This course is also very influenced by the Theravada school of Buddhism. Although most Zen teachers will strongly disagree, my own opinion, for what it's worth, is that the simple method of meditation taught by the Buddha is still the "best" method. The Anapanasati Sutta recites the sixteen stages of that type of meditation and it has become the one I most often practice and recommend.
Perhaps the one original contribution of this website, if there is any, is found in step nine, the second step of Advanced Zen. There we harness the results of Anapanasati practice and turn it onto whatever koans our teacher might assign to us.
Venerable U. Vimalaramsi
None of the people or institutions pictured or mentioned in this website participated in the building of this site and I did not ask anyone to provide their consent to be pictured or mentioned. For example, Venerable U. Vimalaramsi is a hero of mine but I suspect he has no knowledge of this site.
Here is a link to the Dhamma Sukha Meditation Center where he teaches.
The members of the Board of Trustees offer guidance but they do not necessarily agree with the content of this lay person’s website.
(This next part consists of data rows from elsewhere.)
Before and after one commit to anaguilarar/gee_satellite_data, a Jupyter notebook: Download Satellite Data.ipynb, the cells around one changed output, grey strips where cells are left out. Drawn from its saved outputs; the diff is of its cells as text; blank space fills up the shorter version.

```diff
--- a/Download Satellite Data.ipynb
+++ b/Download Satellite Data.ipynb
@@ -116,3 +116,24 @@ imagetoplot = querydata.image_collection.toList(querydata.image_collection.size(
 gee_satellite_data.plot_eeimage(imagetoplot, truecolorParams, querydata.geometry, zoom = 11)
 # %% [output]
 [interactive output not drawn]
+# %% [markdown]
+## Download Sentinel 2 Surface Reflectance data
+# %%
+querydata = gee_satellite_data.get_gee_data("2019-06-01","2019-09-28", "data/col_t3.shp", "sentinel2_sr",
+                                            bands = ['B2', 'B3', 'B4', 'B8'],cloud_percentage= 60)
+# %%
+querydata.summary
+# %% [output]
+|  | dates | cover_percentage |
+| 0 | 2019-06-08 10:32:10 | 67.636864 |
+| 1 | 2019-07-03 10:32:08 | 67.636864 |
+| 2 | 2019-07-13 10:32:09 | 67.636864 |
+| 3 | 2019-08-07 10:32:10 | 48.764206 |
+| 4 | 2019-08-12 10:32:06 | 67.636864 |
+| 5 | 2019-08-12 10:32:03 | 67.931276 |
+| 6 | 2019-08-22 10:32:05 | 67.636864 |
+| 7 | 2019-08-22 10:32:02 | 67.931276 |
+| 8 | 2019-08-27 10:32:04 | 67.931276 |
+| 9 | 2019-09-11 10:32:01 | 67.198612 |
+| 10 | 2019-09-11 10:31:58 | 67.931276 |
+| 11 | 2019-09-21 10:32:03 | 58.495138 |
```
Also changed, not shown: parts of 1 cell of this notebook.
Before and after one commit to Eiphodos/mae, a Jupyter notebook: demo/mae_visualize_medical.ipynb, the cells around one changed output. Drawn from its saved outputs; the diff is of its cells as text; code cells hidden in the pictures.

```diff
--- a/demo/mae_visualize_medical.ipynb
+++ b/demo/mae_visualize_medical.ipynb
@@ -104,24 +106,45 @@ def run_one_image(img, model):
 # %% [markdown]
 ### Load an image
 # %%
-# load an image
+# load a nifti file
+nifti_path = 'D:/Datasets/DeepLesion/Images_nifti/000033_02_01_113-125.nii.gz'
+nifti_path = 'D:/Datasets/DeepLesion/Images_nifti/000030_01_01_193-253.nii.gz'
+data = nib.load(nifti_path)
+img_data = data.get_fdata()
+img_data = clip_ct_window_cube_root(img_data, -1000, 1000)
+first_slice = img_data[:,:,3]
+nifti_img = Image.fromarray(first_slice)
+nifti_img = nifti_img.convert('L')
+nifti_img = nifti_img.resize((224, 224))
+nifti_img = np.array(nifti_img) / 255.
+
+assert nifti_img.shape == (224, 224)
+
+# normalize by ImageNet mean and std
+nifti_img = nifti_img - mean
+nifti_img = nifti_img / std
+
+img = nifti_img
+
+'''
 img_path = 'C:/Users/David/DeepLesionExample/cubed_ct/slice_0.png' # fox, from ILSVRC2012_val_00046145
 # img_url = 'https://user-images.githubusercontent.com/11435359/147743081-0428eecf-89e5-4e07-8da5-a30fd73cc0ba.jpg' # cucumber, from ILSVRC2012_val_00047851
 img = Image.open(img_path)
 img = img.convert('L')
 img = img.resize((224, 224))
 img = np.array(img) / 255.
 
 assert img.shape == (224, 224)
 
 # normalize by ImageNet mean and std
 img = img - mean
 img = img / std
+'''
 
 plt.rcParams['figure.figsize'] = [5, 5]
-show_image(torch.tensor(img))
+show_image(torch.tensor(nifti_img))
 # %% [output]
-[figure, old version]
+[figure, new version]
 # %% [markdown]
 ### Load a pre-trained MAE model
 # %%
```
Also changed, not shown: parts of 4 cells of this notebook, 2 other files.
For example, wherever harsh or confusing language is used, or the dharma is not stated with sufficient clarity, that is a product of the lay origins of this site.
We have tried to take off the rough edges by softening some of the rhetoric but the site has a different tone and style than would be produced by a member of the Board. With the guidance and recommendations of the Board, we hope to evolve this site into a work that each member of the Board will one day fully endorse.
One idea behind this course is to lower the bar into Zen practice so that more people will try it, i.e., we are trying to reduce the intimidation factor. This is a course that lay people can take, even in the midst of a busy family and school or work-dominated life.
Another idea behind this course is to provide concrete steps that a layperson can follow to develop a Buddhist practice. Great websites like www.buddhanet.net provide enormous amounts of information by publishing the written works of many learned scholars, many of whom are monks and nuns, but the gist of most of the articles is that the reader should meditate, follow the precepts, study the sutras, and otherwise practice the Buddhadharma.
But concrete instructions are often lacking.
So we are trying to fill a gap by laying out a course in three levels that includes concrete steps and not just philosophy or exortations to practice more.
Speak one sentence less of chatter,
Recite once more the Buddha's name.
Recite until your false thoughts die,
And your Dharma body will come to life.
With gassho, metta, and deep bows,
The Zen Practice Foundation